Multivariate analysis showed that surgeons who faced complications after emergency surgery that were not clearly the result of surgeon error were nearly twice as likely to agree to withdraw life-sustaining support, compared with surgeons evaluating elective procedures that had a complication resulting from surgeon error (odds ratio, 1.95). In addition, the odds of withdrawing life support were significantly greater among surgeons who were not optimistic about the patient’s future quality of life (OR, 1.75) and among those who were not concerned that the patients did not accurately value their future health state (OR, 1.59), compared with their counterparts, according to the authors.
"Iatrogenic complications that clearly derive from technical errors during elective procedures may pose considerable guilt and emotional burden upon surgeons," the authors speculated. "It is understandable that such factors should weigh on the surgeon. However, our findings call into question the degree to which these factors may unduly interfere with a patient’s ability to control his or her health care decisions."
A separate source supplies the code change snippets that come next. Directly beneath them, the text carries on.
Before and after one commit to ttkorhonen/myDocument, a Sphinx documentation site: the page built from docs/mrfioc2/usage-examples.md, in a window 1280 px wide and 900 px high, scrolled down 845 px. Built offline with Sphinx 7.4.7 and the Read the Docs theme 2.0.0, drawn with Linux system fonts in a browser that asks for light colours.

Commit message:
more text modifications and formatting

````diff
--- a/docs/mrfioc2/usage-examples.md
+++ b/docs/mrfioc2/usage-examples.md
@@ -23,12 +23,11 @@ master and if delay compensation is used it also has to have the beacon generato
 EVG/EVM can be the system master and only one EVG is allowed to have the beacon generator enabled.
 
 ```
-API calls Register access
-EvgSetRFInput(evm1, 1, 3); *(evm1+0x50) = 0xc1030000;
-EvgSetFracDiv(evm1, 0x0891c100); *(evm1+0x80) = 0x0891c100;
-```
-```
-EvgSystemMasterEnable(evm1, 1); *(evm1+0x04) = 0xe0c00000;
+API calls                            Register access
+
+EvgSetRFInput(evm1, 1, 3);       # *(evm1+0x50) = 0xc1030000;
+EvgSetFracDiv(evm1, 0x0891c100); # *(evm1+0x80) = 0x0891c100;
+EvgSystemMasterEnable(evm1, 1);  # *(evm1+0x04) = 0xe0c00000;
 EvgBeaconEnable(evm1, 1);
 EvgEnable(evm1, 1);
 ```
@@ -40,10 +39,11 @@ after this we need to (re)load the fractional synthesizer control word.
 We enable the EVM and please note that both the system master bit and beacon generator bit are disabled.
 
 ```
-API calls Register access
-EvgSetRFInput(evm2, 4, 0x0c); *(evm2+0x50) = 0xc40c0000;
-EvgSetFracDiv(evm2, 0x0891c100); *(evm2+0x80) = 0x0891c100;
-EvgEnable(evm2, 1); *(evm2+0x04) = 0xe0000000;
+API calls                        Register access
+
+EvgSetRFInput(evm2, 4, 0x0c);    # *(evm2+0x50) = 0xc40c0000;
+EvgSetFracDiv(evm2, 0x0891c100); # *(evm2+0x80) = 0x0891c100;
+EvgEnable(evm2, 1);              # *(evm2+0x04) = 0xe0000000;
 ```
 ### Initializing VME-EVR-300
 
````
In addition, "our data suggest that the commission of an error in surgical technique and prognostic optimism may present a challenge to patient autonomy. ... [This] suggests the importance of efforts to alleviate surgeons’ emotional strain while simultaneously respecting the fierce ethic of responsibility that surgeons possess for patients’ outcomes."
When a patient experiences a life-threatening complication and requests withdrawal of life-supporting therapy postoperatively, surgeons may be unlikely to do so without delay, according to the authors. "These decisions may be influenced by both the timing of surgery and whether the complication was the result of explicit technical error. In addition, these nonclinical factors may be associated with surgeons’ optimism about the patient’s postoperative quality of life," they concluded.
The authors reported that they had no financial disclosures.